Q4, What single piece of writing (or reading) advice would you think helpful to share with other practitioners of military-themed storytelling?

1. Read voraciously. Not only war literature but Literature. It will expose you to great characters and lead you to think about how complex the people around you can be. Classics like The Iliad, Beowulf, Shakespeare cover some of the same ground—the gap between the population and the warrior, for example, and the limits of the idea of heroism. Odysseus and Othello were as at odds with the communities they served as some find themselves today. And they did not emerge out of thin air. Also, read your peers. See what is being shared publicly. This will challenge you to consider different angles, and you will also be supporting your fellow writers. Writers, especially poets, need to support each other. I remember listening to Lorna Dee Cervantes teach that a poem is 50 percent conception and 50 percent perception. By that measure, if we’re not engaging and responding, we're leaving literature half-written.

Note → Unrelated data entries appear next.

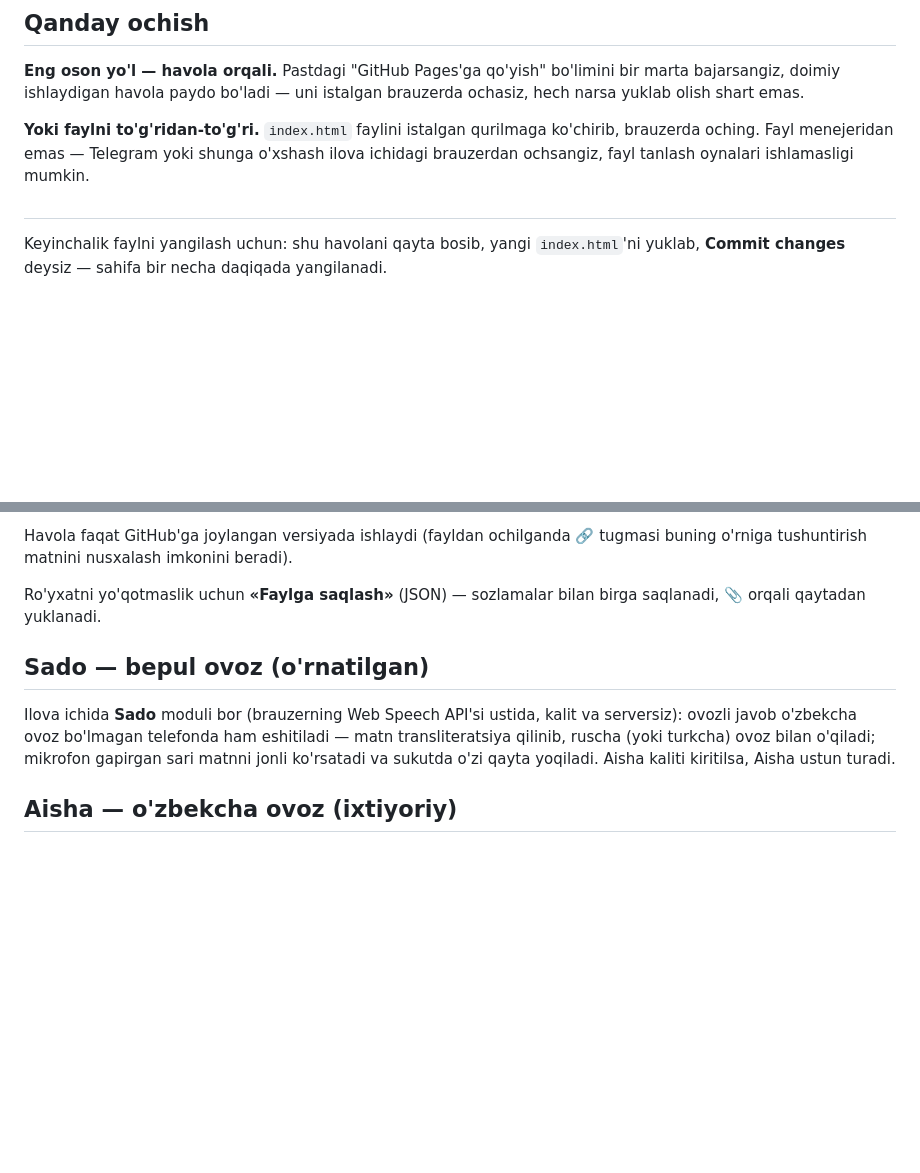
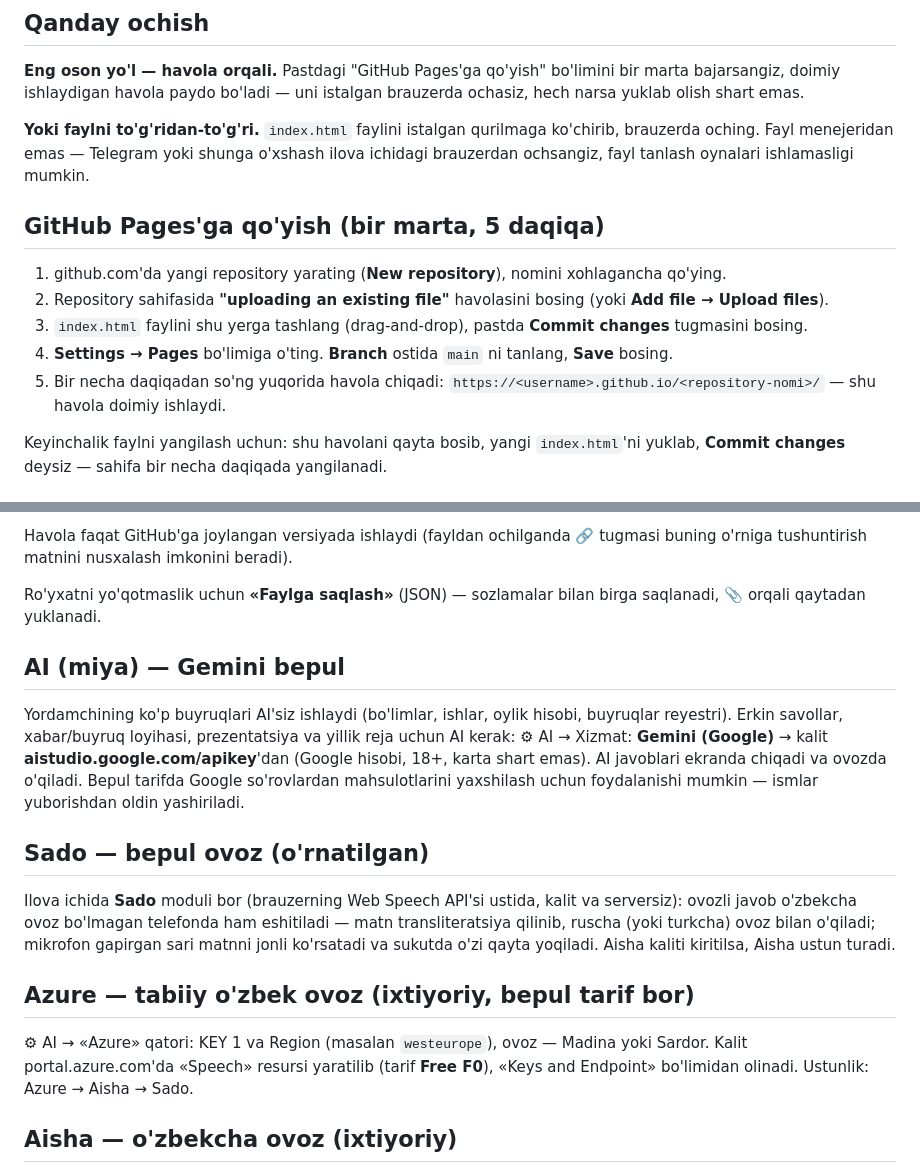
Before and after one commit to gulnoza92/Maktab-soati-, a Markdown page: README.md, 2 parts joined by grey strips. Rendered like a GitHub page; blank space fills up the shorter version.

```diff
--- a/README.md
+++ b/README.md
@@ -18,7 +18,14 @@ Zavuch va sinf rahbari uchun kunlik ish vositasi — bitta HTML fayl, o'rnatish
 
 **Yoki faylni to'g'ridan-to'g'ri.** `index.html` faylini istalgan qurilmaga ko'chirib, brauzerda oching. Fayl menejeridan emas — Telegram yoki shunga o'xshash ilova ichidagi brauzerdan ochsangiz, fayl tanlash oynalari ishlamasligi mumkin.
 
-##
+## GitHub Pages'ga qo'yish (bir marta, 5 daqiqa)
+
+1. github.com'da yangi repository yarating (**New repository**), nomini xohlagancha qo'ying.
+2. Repository sahifasida **"uploading an existing file"** havolasini bosing (yoki **Add file → Upload files**).
+3. `index.html` faylini shu yerga tashlang (drag-and-drop), pastda **Commit changes** tugmasini bosing.
+4. **Settings → Pages** bo'limiga o'ting. **Branch** ostida `main` ni tanlang, **Save** bosing.
+5. Bir necha daqiqadan so'ng yuqorida havola chiqadi: `https://<username>.github.io/<repository-nomi>/` — shu havola doimiy ishlaydi.
+
 Keyinchalik faylni yangilash uchun: shu havolani qayta bosib, yangi `index.html`'ni yuklab, **Commit changes** deysiz — sahifa bir necha daqiqada yangilanadi.
 
 ## Yordamchi (🎤)
@@ -43,9 +50,17 @@ Havola faqat GitHub'ga joylangan versiyada ishlaydi (fayldan ochilganda 🔗 tug
 
 Ro'yxatni yo'qotmaslik uchun **«Faylga saqlash»** (JSON) — sozlamalar bilan birga saqlanadi, 📎 orqali qaytadan yuklanadi.
 
+## AI (miya) — Gemini bepul
+
+Yordamchining ko'p buyruqlari AI'siz ishlaydi (bo'limlar, ishlar, oylik hisobi, buyruqlar reyestri). Erkin savollar, xabar/buyruq loyihasi, prezentatsiya va yillik reja uchun AI kerak: ⚙ AI → Xizmat: **Gemini (Google)** → kalit **aistudio.google.com/apikey**'dan (Google hisobi, 18+, karta shart emas). AI javoblari ekranda chiqadi va ovozda o'qiladi. Bepul tarifda Google so'rovlardan mahsulotlarini yaxshilash uchun foydalanishi mumkin — ismlar yuborishdan oldin yashiriladi.
+
 ## Sado — bepul ovoz (o'rnatilgan)
 
 Ilova ichida **Sado** moduli bor (brauzerning Web Speech API'si ustida, kalit va serversiz): ovozli javob o'zbekcha ovoz bo'lmagan telefonda ham eshitiladi — matn transliteratsiya qilinib, ruscha (yoki turkcha) ovoz bilan o'qiladi; mikrofon gapirgan sari matnni jonli ko'rsatadi va sukutda o'zi qayta yoqiladi. Aisha kaliti kiritilsa, Aisha ustun turadi.
+
+## Azure — tabiiy o'zbek ovoz (ixtiyoriy, bepul tarif bor)
+
+⚙ AI → «Azure» qatori: KEY 1 va Region (masalan `westeurope`), ovoz — Madina yoki Sardor. Kalit portal.azure.com'da «Speech» resursi yaratilib (tarif **Free F0**), «Keys and Endpoint» bo'limidan olinadi. Ustunlik: Azure → Aisha → Sado.
 
 ## Aisha — o'zbekcha ovoz (ixtiyoriy)
 
```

2. Write daily. Don't worry about writing a bad first draft. Most of us are re-writers. Get it on the page. Read it aloud. Notice where you stumble in reading it and mark that passage. Fix it. Read it again.

Don’t worry about whether a subject is too trivial (on one end) or too uncomfortable (on the other end). There is no subject too small, and no one group who has ownership of the narrative. Write it. You may find after you've completed a draft that it's not a story you want to keep. But you might find you do. You may also learn something in the process. You won't know until you try.

Q5. If you could send one of your poems to a reader 100 years in the future, which would it be and why? Also, who do you imagine that reader might be?

This answer might change with time, but at this point I’d send "Retreat", which appears in "Contested Terrain." The poem takes the elements of conflict, the effect on a person's environment, the struggle to breathe, and the barriers to human contact, and shows them all to be present before, during, and after a deployment.

It's hard to explain the feeling of training to defend by lethal means oneself and one’s family, and the difficulty of turning that mindset off. We each gear up for our experiences by creating a heightened sense of awareness. That mindset doesn't immediately disappear when we take off the uniform. Much of the outrage we see in our media culture of fear brings back those feelings.

"Retreat" communicates this in a parallel structure, with each aspect (before, during and after) showing thoughts of lethal force, and the effects our presence has on our surroundings and the people around us. For example, in the use of force first during training simulations, then in the realization that danger is everywhere, and then projected onto the soldier's family upon return.